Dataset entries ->
*** Begin section ***

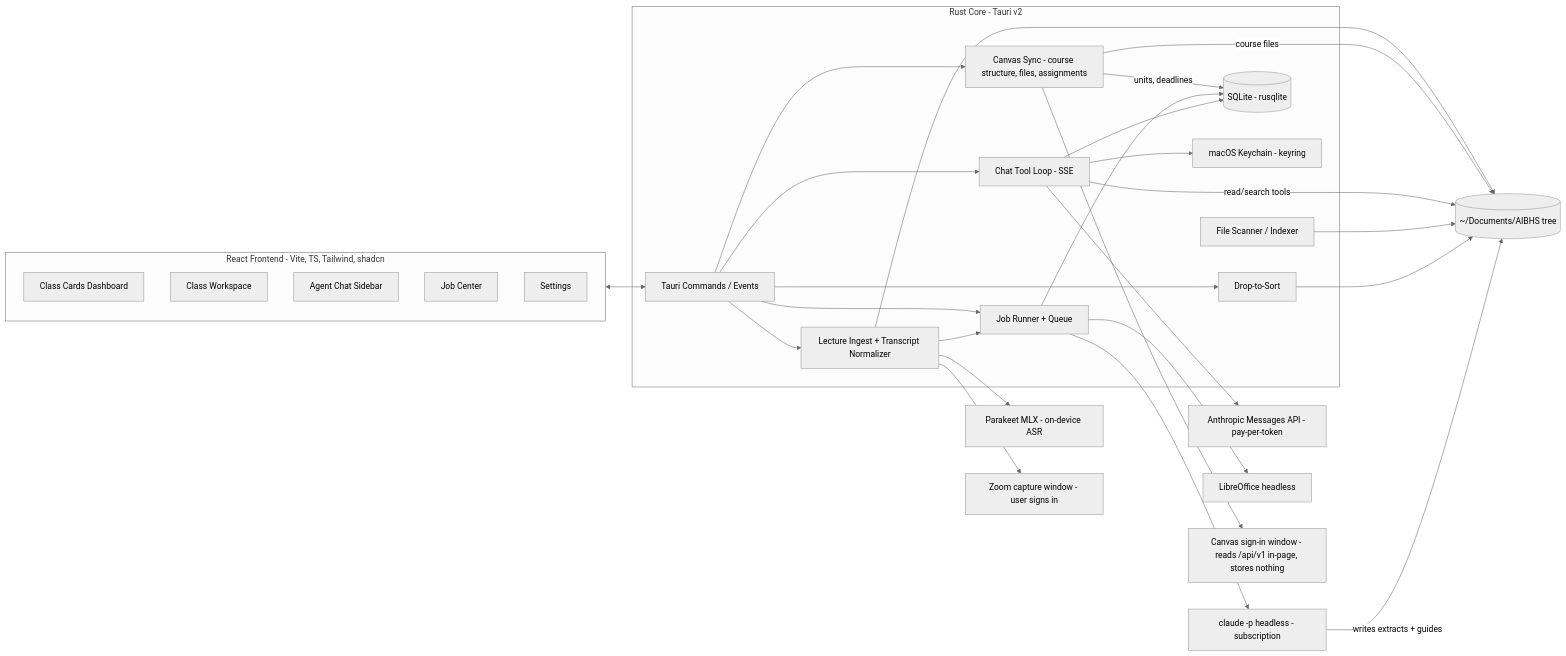
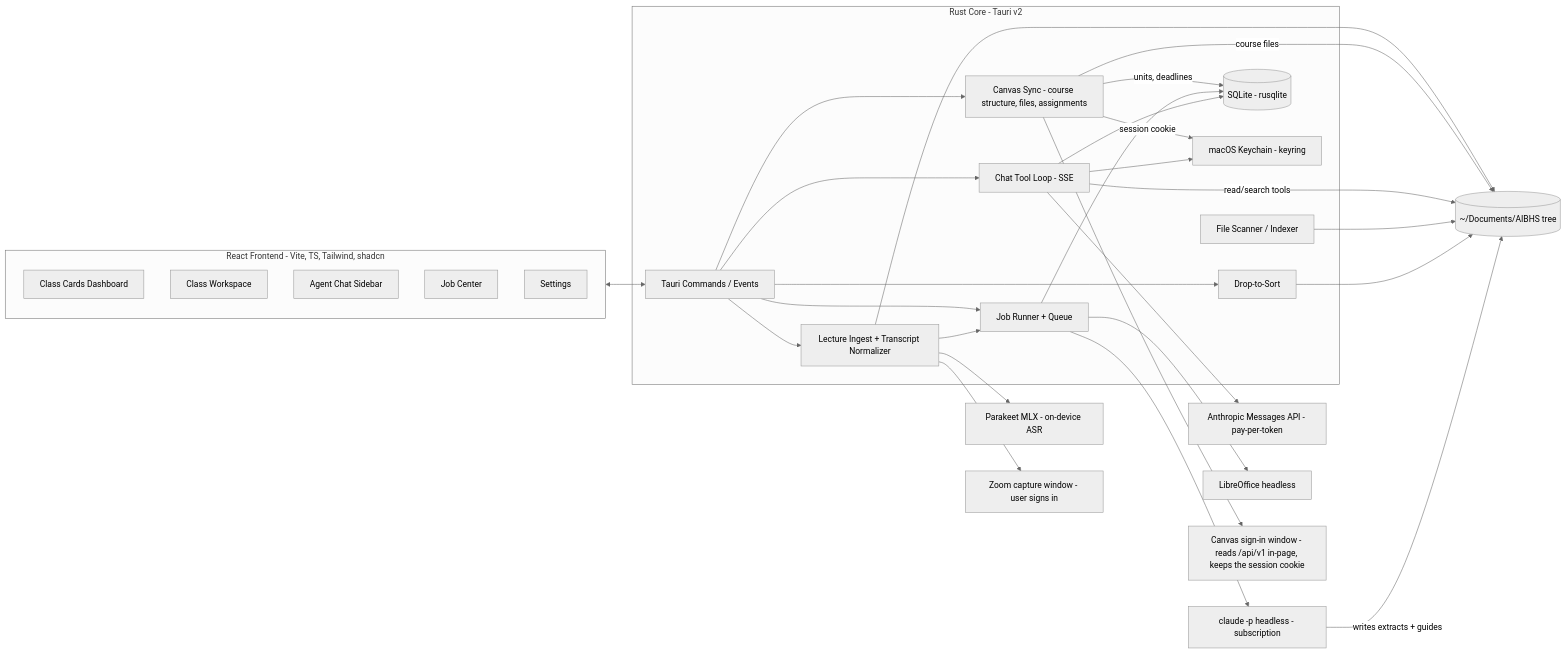
The diagram in SPEC.md (scalinity/ClassHub), drawn with Mermaid (neutral theme) before and after one commit. The commit also changed other lines of this file and 2 other files, not shown here.

````diff
--- a/SPEC.md
+++ b/SPEC.md
@@ -152,52 +152,53 @@
 ```mermaid
 flowchart LR
     subgraph ui [React Frontend - Vite, TS, Tailwind, shadcn]
         Dashboard[Class Cards Dashboard]
         ClassView[Class Workspace]
         ChatSidebar[Agent Chat Sidebar]
         JobCenter[Job Center]
         Settings[Settings]
     end
     subgraph rust [Rust Core - Tauri v2]
         Cmds[Tauri Commands / Events]
         Jobs[Job Runner + Queue]
         ChatLoop[Chat Tool Loop - SSE]
         Sorter[Drop-to-Sort]
         Scanner[File Scanner / Indexer]
         Lectures[Lecture Ingest + Transcript Normalizer]
         Canvas[Canvas Sync - course structure, files, assignments]
         DB[(SQLite - rusqlite)]
         Keychain[macOS Keychain - keyring]
     end
     AIBHS[(~/Documents/AIBHS tree)]
     CLI[claude -p headless - subscription]
     API[Anthropic Messages API - pay-per-token]
     LO[LibreOffice headless]
     PK[Parakeet MLX - on-device ASR]
     ZM[Zoom capture window - user signs in]
-    CV[Canvas sign-in window - reads /api/v1 in-page, stores nothing]
+    CV[Canvas sign-in window - reads /api/v1 in-page, keeps the session cookie]
 
     ui <--> Cmds
     Cmds --> Jobs
     Cmds --> ChatLoop
     Cmds --> Sorter
     Cmds --> Lectures
     Lectures --> PK
     Lectures --> ZM
     Lectures --> AIBHS
     Lectures --> Jobs
     Cmds --> Canvas
     Canvas --> CV
+    Canvas -->|session cookie| Keychain
     Canvas -->|units, deadlines| DB
     Canvas -->|course files| AIBHS
     Jobs --> CLI
     Jobs --> LO
     ChatLoop --> API
     ChatLoop -->|read/search tools| AIBHS
     Scanner --> AIBHS
     Sorter --> AIBHS
     CLI -->|writes extracts + guides| AIBHS
     Jobs --> DB
     ChatLoop --> DB
     ChatLoop --> Keychain
 ```
````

*** End section ***

Task details -> If a line in the records contains the word "Jobs", copy it out.

Task output ->
         Jobs[Job Runner + Queue]
     Cmds --> Jobs
     Lectures --> Jobs
     Jobs --> CLI
     Jobs --> LO
     Jobs --> DB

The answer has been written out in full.